The forecast for the World Cup, set for Brazil in just over six months, is cloudy with a chance of shambles. In an interview with a Swiss newspaper over the weekend, FIFA President Sepp Blatter said Brazil was “the country furthest behind since I’ve been at FIFA.” Only six of the 12 stadiums scheduled to host World Cup games have been completed. On Wednesday officials in Brazil acknowledged that at least one of the train lines that was supposed to be finished for the World Cup would not be ready.
Asked about the protests which occurred throughout last summer’s Confederations Cup Tournament, also in Brazil, Blatter said “The football will be protected.

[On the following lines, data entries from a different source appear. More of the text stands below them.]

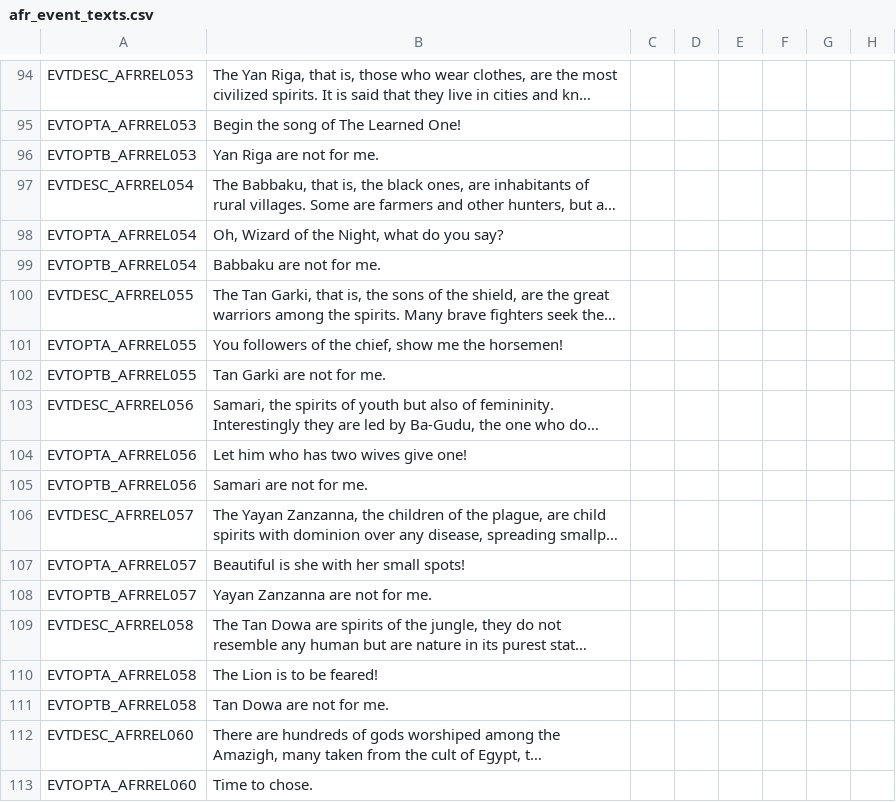
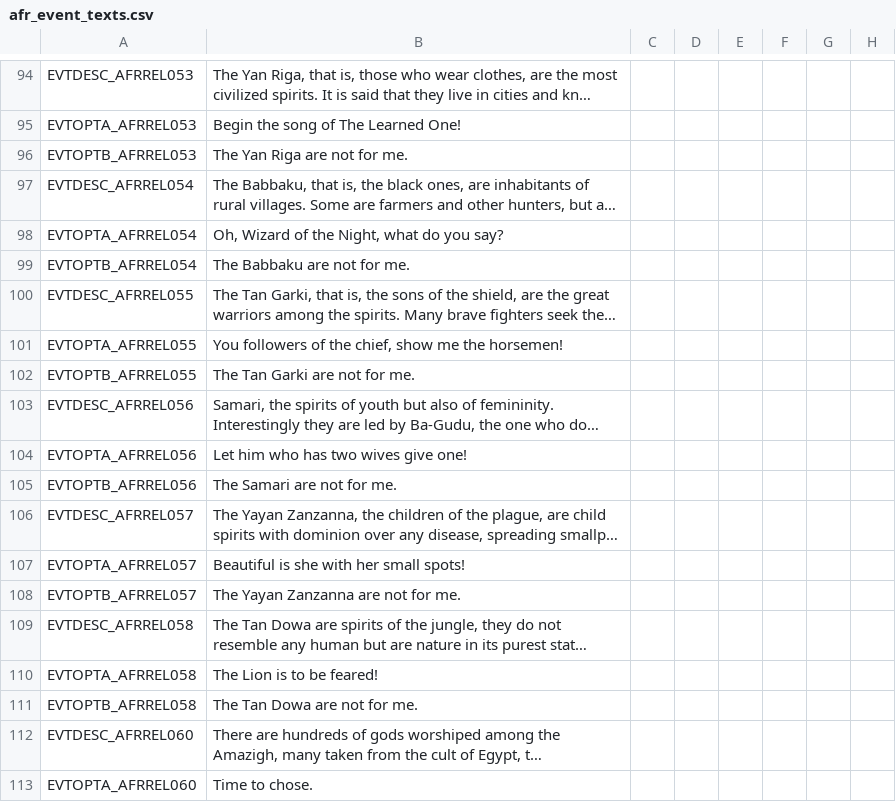
Before and after one commit to faiuwle/CK2AfricanReligionsMod, a CSV file: AfricanReligions/localisation/afr_event_texts.csv, drawn as a sheet; only a part is shown, gaps mark what is left out; long unchanged cells end in …; the diff names each change by its address in the sheet, - before the commit and + after, or states it on an @@ line.

Commit message:
PR changes 2
That should be the encoding fixed.

```diff
--- a/AfricanReligions/localisation/afr_event_texts.csv
+++ b/AfricanReligions/localisation/afr_event_texts.csv
-B96: Yan Riga are not for me.
+B96: The Yan Riga are not for me.
-B99: Babbaku are not for me.
+B99: The Babbaku are not for me.
-B102: Tan Garki are not for me.
+B102: The Tan Garki are not for me.
-B105: Samari are not for me.
+B105: The Samari are not for me.
-B108: Yayan Zanzanna are not for me.
+B108: The Yayan Zanzanna are not for me.
-B111: Tan Dowa are not for me.
+B111: The Tan Dowa are not for me.
```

I believe the Brazilians won’t attack the football directly. Because for them, it’s a religion.”
In order to insure that Mr. Blatter is right, the Brazilian government has created what’s been described as an elite riot force of ten thousand men. The authorities have also said they will provide one police officer for every fifty people attending the games, and one for every eighty people “at large public viewing events.”

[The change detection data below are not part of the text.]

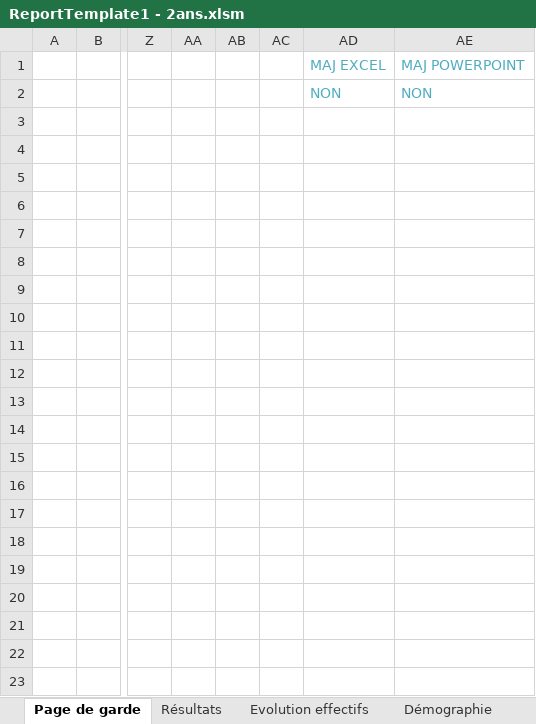
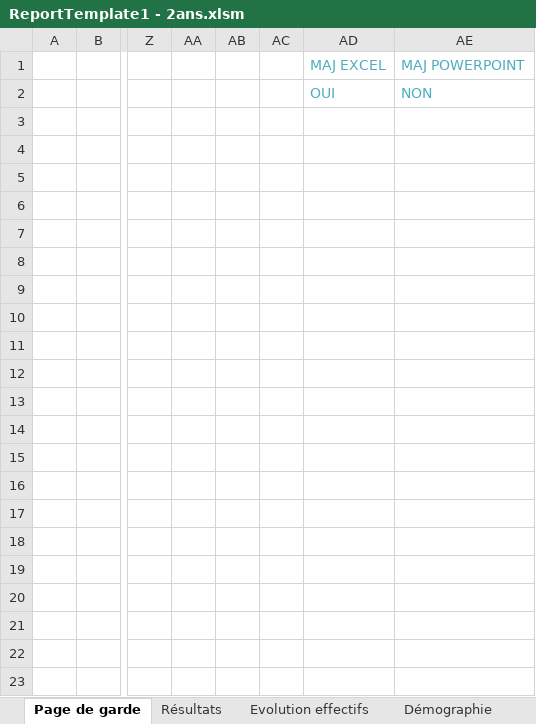
Before and after one commit to amoeglin/CR-Kerialis, an Excel workbook: CompteResultat/App_Data/ReportTemplates/ReportTemplate1 - 2ans.xlsm, sheet Page de garde, drawn as a sheet; only a part is shown, gaps mark what is left out; values as stored, in another font and other column widths than the file's, no borders; charts and pictures not drawn; the diff names each change by its address in the sheet, - before the commit and + after, or states it on an @@ line.

```diff
--- a/CompteResultat/App_Data/ReportTemplates/ReportTemplate1 - 2ans.xlsm (sheet Page de garde)
+++ b/CompteResultat/App_Data/ReportTemplates/ReportTemplate1 - 2ans.xlsm (sheet Page de garde)
-AD2: NON
+AD2: OUI
```
Also changed, not shown: CompteResultat/App_Data/ReportTemplates/ReportTemplateGlobalPrevoyance.xlsm, CompteResultat/App_Data/ReportTemplates/ReportTemplatePrev1.xlsm, 4 other files.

People who’ve bought tickets may find that news reassuring. Most Brazilians may not. According to reports from the Confederations Cup, police used tear gas and fired rubber bullets into nonviolent protests. One newspaper in Brasilia described the scene as “Fiesta inside the stadium…war outside.” Citizens who’d gathered in relatively modest numbers to protest bus fare hikes and expenditures on soccer venues rather than health care, roads, and schools saw their ranks swell when police brutality was added to the list of grievances. What’s the likelihood that those ten thousand special operatives will be armed with patience, tolerance, and restraint in addition to tear gas and rubber bullets?
President Blatter may be right in asserting that for Brazilians, soccer is a religion, and that citizens in Rio, Brasilia, and elsewhere will not attack the games directly, but that assertion suggests that perhaps he doesn’t care what happens in the street as long as the games go on and FIFA’s money rolls in, and that he is willfully blind to what concerns Brazilians beyond their enthusiasm for soccer. When he stepped to the podium last June during the opening ceremony of the Confederations Cup, Blatter, the face of FIFA, was booed by that crowd for whom soccer is a religion. Could he have failed to notice the placards that read “There will be no World Cup?”